Looks like Fiat Chrysler’s best efforts weren’t enough as the U.S. Justice Department filed a lawsuit accusing the automaker of illegally using software to bypass emission controls in 104,000 diesel-equipped Jeep Grand Cherokees and Dodge Ram 1500 trucks sold since 2014.
Filed in U.S. District court in Detroit, the suit is a procedural step designed to turn up the pressure on Fiat Chrysler, according to Reuters. While Volkswagen AG has been dealing with its diesel emissions problem for some time — and at a cost in excess of $25 billion — this suit may be a signal that more makers should be concerned in the U.S. and abroad.
The automaker has been working with federal regulators to resolve the issue and just yesterday appeared to believe it was on the path to avoiding a lawsuit from the Justice Dept. and potentially $6 billion in fines.
“FCA US is currently reviewing the complaint, but is disappointed that the DOJ-ENRD has chosen to file this lawsuit,” FCA said in a released statement. “The company intends to defend itself vigorously, particularly against any claims that the company engaged in any deliberate scheme to install defeat devices to cheat U.S. emissions tests.”
(Diesel fix could help FCA avoid showdown with feds in court.

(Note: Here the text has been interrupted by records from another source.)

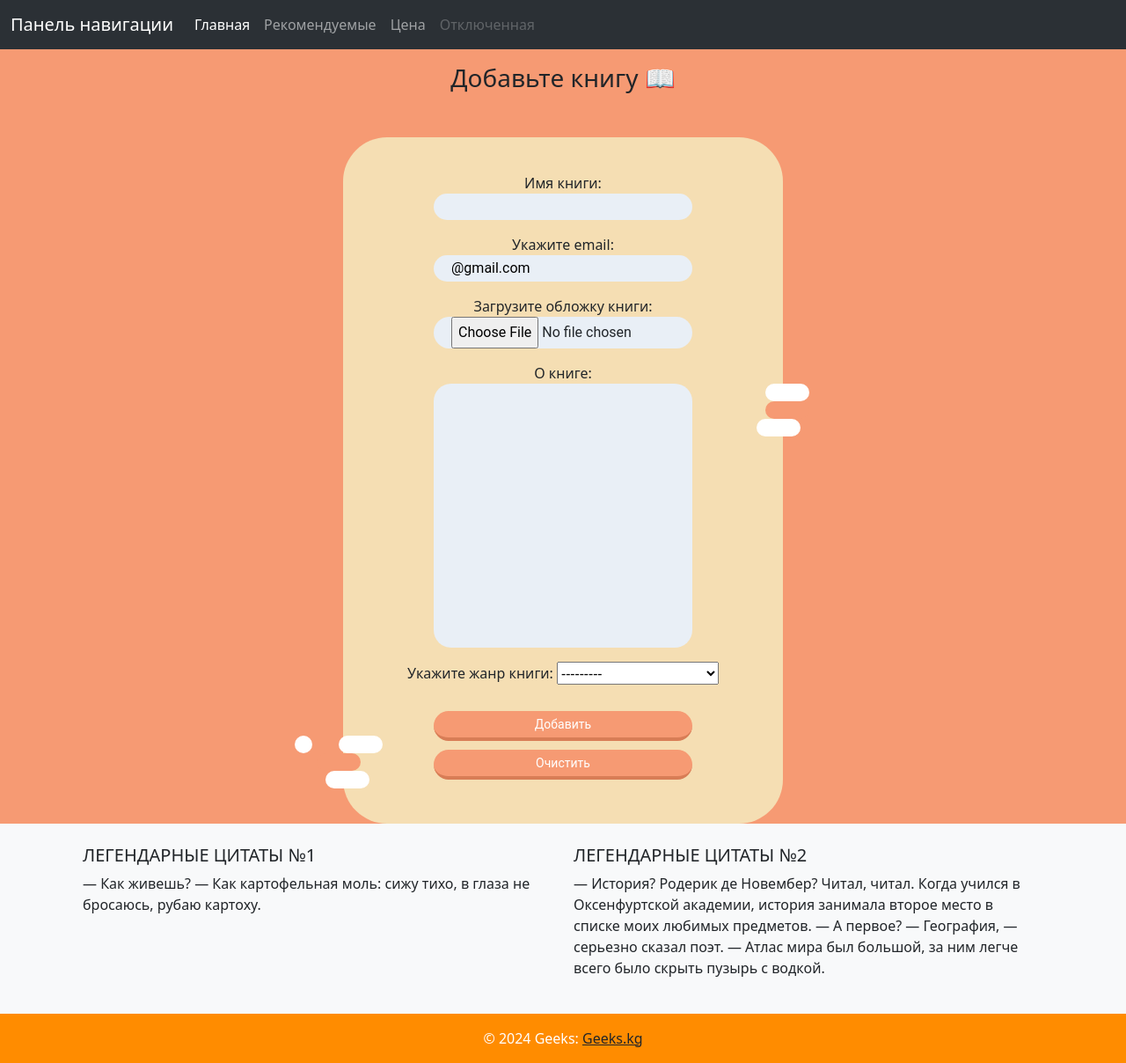
After one commit to RomanSeledtsov/DZ_Site, a Django app: page /create_book/ in a window 1280 px wide. The commit adds this page. Shown: the whole page at 88% size. Run offline with Django 5.2, Linux system fonts and the light colour scheme.

Commit message:
dz 4 complited

```diff
--- /dev/null
+++ b/books/forms.py
@@ -0,0 +1,8 @@
+from django import forms
+from . import models
+
+
+class BookForm(forms.ModelForm):
+    class Meta:
+        model = models.Books
+        fields = '__all__'
--- a/books/models.py
+++ b/books/models.py
@@ -1,7 +1,5 @@
 from django.db import models
 from django.core.validators import MinValueValidator, MaxValueValidator
-
-
 
 
 class Tag(models.Model):
@@ -38,11 +36,11 @@ class Books(models.Model):
 
     )
 
-    name = models.CharField(max_length=100)
-    email = models.EmailField(default='@gmail.com')
-    image = models.ImageField(upload_to='images/')
-    about_book = models.TextField()
-    genre = models.CharField(max_length=20, choices=GENRE, null=True)
+    name = models.CharField(max_length=100, verbose_name='Имя книги', null=True)
+    email = models.EmailField(default='@gmail.com', verbose_name='Укажите email', blank=True)
+    image = models.ImageField(upload_to='images/', verbose_name='Загрузите обложку книги', null=True)
+    about_book = models.TextField(verbose_name='О книге', null=True)
+    genre = models.CharField(max_length=20, choices=GENRE, verbose_name='Укажите жанр книги', null=True)
     created_at = models.DateTimeField(auto_now_add=True)
 
     def __str__(self):
--- a/books/urls.py
+++ b/books/urls.py
@@ -8,6 +8,9 @@ urlpatterns = [
 
     path('books/', views.books_list_view),
     path('books/<int:id>/', views.books_detail_view),
+    path('books/<int:id>/delete', views.drop_book_view),
+    path('books/<int:id>/update', views.edit_book_view),
+    path('create_book/', views.create_book_view),
 
 
 
--- a/books/views.py
+++ b/books/views.py
@@ -2,7 +2,56 @@ from django.shortcuts import render, get_object_or_404
 from django.http import HttpResponse
 from datetime import datetime
 import random
-from . import models
+from . import models, forms
+from .forms import BookForm
+
+
+# CRUD UPDATE-DELETE-READ-CREATE
+
+# edit book
+
+def edit_book_view(request, id):
+    book_id = get_object_or_404(models.Books, id=id)
+    if request.method == 'POST':
+        form = forms.BookForm(request.POST, instance=book_id)
+        form.save()
+        return HttpResponse('<h3>Book Edited!</h3>'
+                            '<a href="/books/">Список книг</a>')
+    else:
+        form = forms.BookForm(instance=book_id)
+    return render(
+        request,
+        template_name='books/edit_book.html',
+        context={
+            'form': form,
+            'book_id': book_id
+        }
+    )
+
+
+# delete book
+def drop_book_view(request, id):
+    book_id = get_object_or_404(models.Books, id=id)
+    book_id.delete()
+    return HttpResponse('<h3>Book Deleted!</h3>'
+                        '<a href="/books/">Список книг</a>')
+
+
+# create book
+def create_book_view(request):
+    if request.method == 'POST':
+        form = forms.BookForm(request.POST, request.FILES)
+        if form.is_valid():
+            form.save()
+            return HttpResponse('<h3>Book Created!</h3>'
+                                '<a href="/books/">Список книг</a>')
+    else:
+        form = forms.BookForm()
+    return render(
+        request,
+        template_name='books/create_book.html',
+        context={'form': form}
+    )
 
 
 # Adventure tag
--- /dev/null
+++ b/static/css/crud_book.css
@@ -0,0 +1,178 @@
+/*edit book*/
+* {
+   box-sizing: border-box;
+}
+body {
+   background: #F5E9D9;
+}
+.postcard {
+   max-width: 350px;
+   margin: 50px auto 0;
+   padding: 20px;
+   background: #fffdee;
+   border: 10px solid transparent;
+   border-image: 10 repeating-linear-gradient(135deg, #C42061, #C42061 10px, transparent 10px, transparent 20px, #FBCFDF 20px, #FBCFDF 30px, transparent 30px, transparent 40px);
+   font-family: 'Playfair Display';
+   color: #605756;
+}
+.form-row {
+   margin-bottom: 15px;
+}
+.form-row input[type="text"], .form-row input[type="email"], .form-row textarea {
+   width: 100%;
+   padding: 0 10px;
+   line-height: 35px;
+   border-width: 0;
+   outline: none;
+   background: transparent url(https://html5book.ru/wp-content/uploads/2016/12/bg-form.png) bottom left repeat-x;
+   background-size: 8px 35px;
+   font-family: 'Playfair Display';
+}
+.form-row textarea {
+   background-attachment: local;
+   background-repeat: repeat;
+   resize: none;
+}
+.form-row input[type="submit"] {
+   padding: 10px 20px;
+   margin-top: 10px;
+   background: #F67CA5;
+   border-width: 0;
+   cursor: pointer;
+   outline: none;
+   font-family: 'Playfair Display';
+   font-size: 13px;
+   letter-spacing: 1px;
+   color: #fffdee;
+   text-transform: uppercase;
+   transition: 1s cubic-bezier(.165, .84, .44, 1);
+}
+.form-row input[type="reset"] {
+   padding: 10px 20px;
+   margin-top: 10px;
+   background: #F67CA5;
+   border-width: 0;
+   cursor: pointer;
+   outline: none;
+   font-family: 'Playfair Display';
+   font-size: 13px;
+   letter-spacing: 1px;
+   color: #fffdee;
+   text-transform: uppercase;
+   transition: 1s cubic-bezier(.165, .84, .44, 1);
+}
+.form-row input[type=submit]:hover {
+   background: #C42061;
+}
+
+
+
+
+
+/*create book*/
+* {
+   box-sizing: border-box;
+}
+body {
+   background: #f69a73;
+}
+.decor {
+   position: relative;
+   max-width: 500px;
+   margin: 50px auto 0;
+   background: wheat;
+   border-radius: 50px;
+}
+.form-left-decoration, .form-right-decoration {
+   content: "";
+   position: absolute;
+   width: 50px;
+   height: 20px;
+   background: #f69a73;
+   border-radius: 20px;
+}
+.form-left-decoration {
+   bottom: 60px;
+   left: -30px;
+}
+.form-right-decoration {
+   top: 300px;
+   right: -30px;
+}
+.form-left-decoration:before, .form-left-decoration:after, .form-right-decoration:before, .form-right-decoration:after {
+   content: "";
+   position: absolute;
+   width: 50px;
+   height: 20px;
+   border-radius: 30px;
+   background: white;
+}
+.form-left-decoration:before {
+   top: -20px;
+}
+.form-left-decoration:after {
+   top: 20px;
+   left: 10px;
+}
+.form-right-decoration:before {
+   top: -20px;
+   right: 0;
+}
+.form-right-decoration:after {
+   top: 20px;
+   right: 10px;
+}
+.circle {
+   position: absolute;
+   bottom: 80px;
+   left: -55px;
+   width: 20px;
+   height: 20px;
+   border-radius: 50%;
+   background: white;
+}
+.form-inner {
+   padding: 40px;
+}
+.form-inner input, .form-inner textarea {
+   display: block;
+   width: 70%;
+   padding: 0 20px;
+   margin-bottom: 10px;
+   background: #E9EFF6;
+   line-height: 30px;
+   border-width: 0;
+   border-radius: 20px;
+   font-family: 'Roboto', sans-serif;
+}
+.form-inner input[type="submit"] {
+   margin-top: 30px;
+   background: #f69a73;
+   border-bottom: 4px solid #d87d56;
+   color: white;
+   font-size: 14px;
+}
+.form-inner input[type="reset"] {
+   margin-top: 10px;
+   background: #f69a73;
+   border-bottom: 4px solid #d87d56;
+   color: white;
+   font-size: 14px;
+}
+.form-inner textarea {
+   resize: none;
+}
+.form-inner h3 {
+   margin-top: 0;
+   font-family: 'Roboto', sans-serif;
+   font-weight: 500;
+   font-size: 24px;
+   color: #707981;
+}
+
+
+
+.book_url{
+    color: white;
+    text-decoration: none;
+}
--- a/templates/books/books_detail.html
+++ b/templates/books/books_detail.html
@@ -1,10 +1,6 @@
 {% load static %}
-
-
 {% include '../header.html' %}
-
 <link rel="stylesheet" href="{% static 'css/style.css' %}">
-
 <h1 class="h1_name">Название - {{ book_id.name }}</h1>
 <img src="{{ book_id.image.url }}" width="280" height="350">
 <p>Жанр - {{book_id.genre}}</p>
--- /dev/null
+++ b/templates/books/create_book.html
@@ -0,0 +1,18 @@
+{% load static %}
+{% include '../header.html' %}
+<link rel="stylesheet" href="{% static 'css/crud_book.css' %}">
+<h3>Добавьте книгу 📖</h3>
+<form action="/create_book/" method="POST" enctype="multipart/form-data" class="decor">
+    <div class="form-left-decoration"></div>
+    <div class="form-right-decoration"></div>
+    <div class="circle"></div>
+    <div class="form-inner">
+    {% csrf_token %}
+    {{ form.as_p }}
+<input type="submit" value="Добавить">
+<input type="reset" value="Очистить">
+</div>
+</form>
+
+
+{% include '../footer.html' %}
```
Also changed, not shown: templates/books/books_list.html (+7 -0 lines), templates/books/edit_book.html (added, +16 -0 lines), books/migrations/0018_mybooks_image.py (added), books/migrations/0019_alter_mybooks_image.py (added), books/migrations/0020_remove_mybooks_image.py (added), db.sqlite3, media/images/ahmat.png (added).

Click Here for the story.)
While FCA was quick to go on the offensive, protesting its innocence, others were less generous in their categorization of FCA’s culpability in its diesel emission problem.
“Fiat Chrysler joins the long list of automakers who have put our clean air and health of our families in the backseat by cheating on emissions tests,” said Michael Brune, executive director, Sierra Club, in a statement.
“No profit margin is worth poisoning our neighborhoods with toxic smog, yet Fiat Chrysler’s deceit is as dangerous as the sickening smog these vehicles leave behind. Consumers deserve corporate accountability and clean cars that put our health first.”
Brune renewed the Sierra Club’s call for a move to electric vehicles “because without tailpipes its difficult to cheat on tailpipe emissions tests.”
(Click Here to see details about France investigating FCA for diesel emission violations.)
The EPA accused FCA of using the defeat device last January, just before the end of the Obama Administration. That was 16 months after the agency leveled charges against Volkswagen.
The German automaker has since agreed to fines, penalties and other actions that will come to as much as $30 billion – about a third of that covering the cost of buying back most of the vehicles using the smaller engine.
The EPA and CARB recently agreed to allow VW to resume selling some 2015 models that it can bring into compliance with emissions standards.
Among domestic automakers, FCA has been the most aggressive at returning to the diesel market the Detroit Big Three largely abandoned in the 1980s.
Even with a software fix for the diesels, it is unclear whether the EPA and CARB will then let the issue wrap up – though under the Trump Administration some observers expect regulators to be less likely to pursue additional fines or the criminal penalties that VW faced.
(Fiat Chrysler subpoenaed by feds of diesel emissions allegations. Click Here for the story.)
FCA said it is already using the modified software on its 2017 diesel models. The maker says it remains committed to the technology, though some other manufacturers seem less sure. Mercedes-Benz has decided not to offer any diesels in the U.S. this year and is studying whether to return to the market in the future.